Scarborough Roman villa: History of the Romans on the Yorkshire Coast
It was revealed earlier this week that archaeologists in Eastfield had discovered significant Roman ruins - but other discoveries have been made in Scarborough.
A Roman signal station was discovered in the grounds of Scarborough Castle during the partial excavation of the site between 1920 and 1924, which are now laid out for the public to view.
The station was part of a string of lookouts along the Yorkshire Coast in the fourth century AD to warn of invaders. Other stations are recorded at Huntcliff, Goldsborough, Ravenscar and Filey, whilst, at Whitby, Roman material found suggest that there was a sixth outpost.
The signal station in Scarborough comprised a square, ditched enclosure with rounded corners and small angle bastions. It had a diameter of 33m and enclosed a small courtyard containing a double-stepped plinth which formed the base for a central tower between 27m and 30m high.
The signal tower was built of wood but had stone foundations and was guarded by a gatehouse that controlled the entrance into the courtyard.
Roman coins found in the castle grounds show the station was built in c.AD 370 and occupied almost continuously until the early fifth century when it was overrun and destroyed.
Roman use of the coast is subject to speculation, and little is known. Roman roads out to the coast in North Yorkshire have not been well explored.
A well-known Roman site in the North York Moors is the Cawthorn military complex at Cropton, which is near Pickering, although there are known to be other sites, such as a fort at Lease Rigg, and two villas.
Archaeological investigation has led to a re-evaluation of Cawthorn. Long considered a group of military practise camps, it is now clear that the well-preserved earthwork remains include two forts, one with an annexe, together with a temporary camp.
The city of York is of course well-known for its connection to the Romans; the city began in 71 AD when 5,000 men from the ninth legion marched from Lincoln to set up camp and conquer York. Not only did the Romans create York, they lived and ruled in it for the next three centuries, turning it into a city of global importance.
Only two per cent of Roman remains have been rediscovered in York, and so much of the Roman city still remains a secret.
On Wednesday it was revealed that a large complex of Roman buildings had been discovered in Eastfield; including a circular central room with a number of other rooms and a bath-house leading from it. Experts believe they are the foundations of a 'high-status' Roman villa, some sort of religious community or perhaps a combination of both.
This type of villa layout has never previously been found in Britain and it could even be the first example to be uncovered in the whole of the old Roman Empire.

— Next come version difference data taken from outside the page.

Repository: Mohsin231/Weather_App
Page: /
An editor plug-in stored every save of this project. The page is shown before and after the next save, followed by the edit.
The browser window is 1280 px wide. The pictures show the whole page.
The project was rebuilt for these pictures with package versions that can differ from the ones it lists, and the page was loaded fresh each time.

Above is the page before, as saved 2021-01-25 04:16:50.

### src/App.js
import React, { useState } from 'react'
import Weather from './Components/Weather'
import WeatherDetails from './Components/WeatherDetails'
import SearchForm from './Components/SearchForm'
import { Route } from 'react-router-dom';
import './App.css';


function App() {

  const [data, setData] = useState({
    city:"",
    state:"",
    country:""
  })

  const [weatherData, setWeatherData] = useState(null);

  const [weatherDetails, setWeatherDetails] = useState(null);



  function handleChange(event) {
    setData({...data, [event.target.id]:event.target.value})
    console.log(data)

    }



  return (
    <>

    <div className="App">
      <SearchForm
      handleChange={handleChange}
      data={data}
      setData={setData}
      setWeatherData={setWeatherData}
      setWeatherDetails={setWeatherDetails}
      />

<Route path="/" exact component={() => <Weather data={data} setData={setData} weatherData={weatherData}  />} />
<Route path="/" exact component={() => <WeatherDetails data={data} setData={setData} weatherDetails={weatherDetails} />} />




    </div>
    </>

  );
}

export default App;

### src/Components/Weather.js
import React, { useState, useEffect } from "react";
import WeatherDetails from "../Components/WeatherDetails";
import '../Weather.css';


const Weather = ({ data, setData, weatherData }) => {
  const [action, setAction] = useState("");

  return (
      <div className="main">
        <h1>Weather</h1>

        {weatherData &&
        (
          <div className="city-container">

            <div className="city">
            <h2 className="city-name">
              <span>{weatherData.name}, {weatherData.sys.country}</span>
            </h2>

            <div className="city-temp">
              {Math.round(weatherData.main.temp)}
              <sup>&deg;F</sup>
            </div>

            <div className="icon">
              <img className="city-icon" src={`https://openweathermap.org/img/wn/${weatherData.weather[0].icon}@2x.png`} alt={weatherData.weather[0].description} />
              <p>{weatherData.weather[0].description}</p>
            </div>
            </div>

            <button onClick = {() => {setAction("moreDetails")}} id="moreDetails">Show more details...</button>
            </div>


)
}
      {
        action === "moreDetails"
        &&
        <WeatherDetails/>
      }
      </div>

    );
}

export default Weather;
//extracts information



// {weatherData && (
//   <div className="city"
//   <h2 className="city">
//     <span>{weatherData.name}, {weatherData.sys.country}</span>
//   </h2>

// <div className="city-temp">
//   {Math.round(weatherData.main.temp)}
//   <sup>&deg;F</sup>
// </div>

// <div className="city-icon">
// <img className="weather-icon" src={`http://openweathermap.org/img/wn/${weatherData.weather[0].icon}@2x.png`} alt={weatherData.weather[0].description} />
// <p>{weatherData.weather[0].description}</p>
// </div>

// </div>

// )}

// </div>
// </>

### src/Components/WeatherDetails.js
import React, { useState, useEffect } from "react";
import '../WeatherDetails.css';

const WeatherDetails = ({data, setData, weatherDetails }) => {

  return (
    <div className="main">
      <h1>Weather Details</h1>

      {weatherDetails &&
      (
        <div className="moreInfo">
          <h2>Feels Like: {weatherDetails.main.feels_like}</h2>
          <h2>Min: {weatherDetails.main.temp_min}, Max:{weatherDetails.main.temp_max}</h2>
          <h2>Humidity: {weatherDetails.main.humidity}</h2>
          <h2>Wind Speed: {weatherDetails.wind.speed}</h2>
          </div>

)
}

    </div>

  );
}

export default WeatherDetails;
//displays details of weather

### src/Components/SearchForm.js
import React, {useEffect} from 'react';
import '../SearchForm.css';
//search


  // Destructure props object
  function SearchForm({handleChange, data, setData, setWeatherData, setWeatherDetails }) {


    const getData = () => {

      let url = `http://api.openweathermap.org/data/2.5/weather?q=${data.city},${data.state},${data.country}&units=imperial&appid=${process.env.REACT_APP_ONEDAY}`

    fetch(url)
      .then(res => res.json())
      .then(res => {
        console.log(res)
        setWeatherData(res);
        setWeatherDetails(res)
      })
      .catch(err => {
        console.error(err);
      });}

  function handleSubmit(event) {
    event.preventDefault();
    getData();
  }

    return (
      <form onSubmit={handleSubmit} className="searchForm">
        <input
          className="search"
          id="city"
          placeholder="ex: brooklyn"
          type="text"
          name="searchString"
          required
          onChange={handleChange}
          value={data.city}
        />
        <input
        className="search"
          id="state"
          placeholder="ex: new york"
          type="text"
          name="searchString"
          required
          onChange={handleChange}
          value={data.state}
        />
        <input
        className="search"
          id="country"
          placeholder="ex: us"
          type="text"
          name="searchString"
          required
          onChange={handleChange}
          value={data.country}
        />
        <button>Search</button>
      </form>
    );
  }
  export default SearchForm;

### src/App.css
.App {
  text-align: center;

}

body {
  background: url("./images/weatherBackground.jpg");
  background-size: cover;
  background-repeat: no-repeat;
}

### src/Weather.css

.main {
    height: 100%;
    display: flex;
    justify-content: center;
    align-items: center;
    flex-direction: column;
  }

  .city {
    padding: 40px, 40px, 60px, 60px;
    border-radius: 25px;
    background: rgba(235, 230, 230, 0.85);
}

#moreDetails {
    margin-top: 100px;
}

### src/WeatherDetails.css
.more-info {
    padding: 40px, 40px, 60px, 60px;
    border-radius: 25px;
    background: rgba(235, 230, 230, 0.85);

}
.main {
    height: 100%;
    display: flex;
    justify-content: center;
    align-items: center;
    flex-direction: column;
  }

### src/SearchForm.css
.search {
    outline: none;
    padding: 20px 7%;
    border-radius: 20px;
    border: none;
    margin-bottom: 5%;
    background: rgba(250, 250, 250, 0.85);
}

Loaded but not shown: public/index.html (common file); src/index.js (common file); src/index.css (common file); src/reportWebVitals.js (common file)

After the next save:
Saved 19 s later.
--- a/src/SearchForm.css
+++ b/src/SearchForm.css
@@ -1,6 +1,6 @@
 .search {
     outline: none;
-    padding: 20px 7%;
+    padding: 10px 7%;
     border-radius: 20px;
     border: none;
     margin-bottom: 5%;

Experts are currently debating several different theories relating to the Eastfield villa's origins and uses, and further research will be undertaken in the coming months.
"The building is a very unusual shape - circular in plan with rooms coming off the centre. It's not something we've seen before," said inspector of ancient monuments Keith Emerick. "We've spoken to Roman experts such as Martin Millett from the University of Cambridge who have worked on digs all over Europe, and they haven't seen anything like it.
"It had central heating, and there are round and aisled buildings around it. Underneath we believe was a traditional villa that was later built on and possibly even a timber villa which was a precursor."
Items including pottery have also been found, and the lack of scattered debris suggests that the building was deliberately dismantled at the end of its operational life, possibly coinciding with the Romans' departure from Britain.
"We are struggling to find parallels. It seems to have functioned a bit like a stately home, as the stonework is of the highest quality and its use perhaps changed over time. We said it's a bit like a Roman version of Swinton Castle, near Masham - a spa and a gentlemen's club! But our theories may change once we learn more."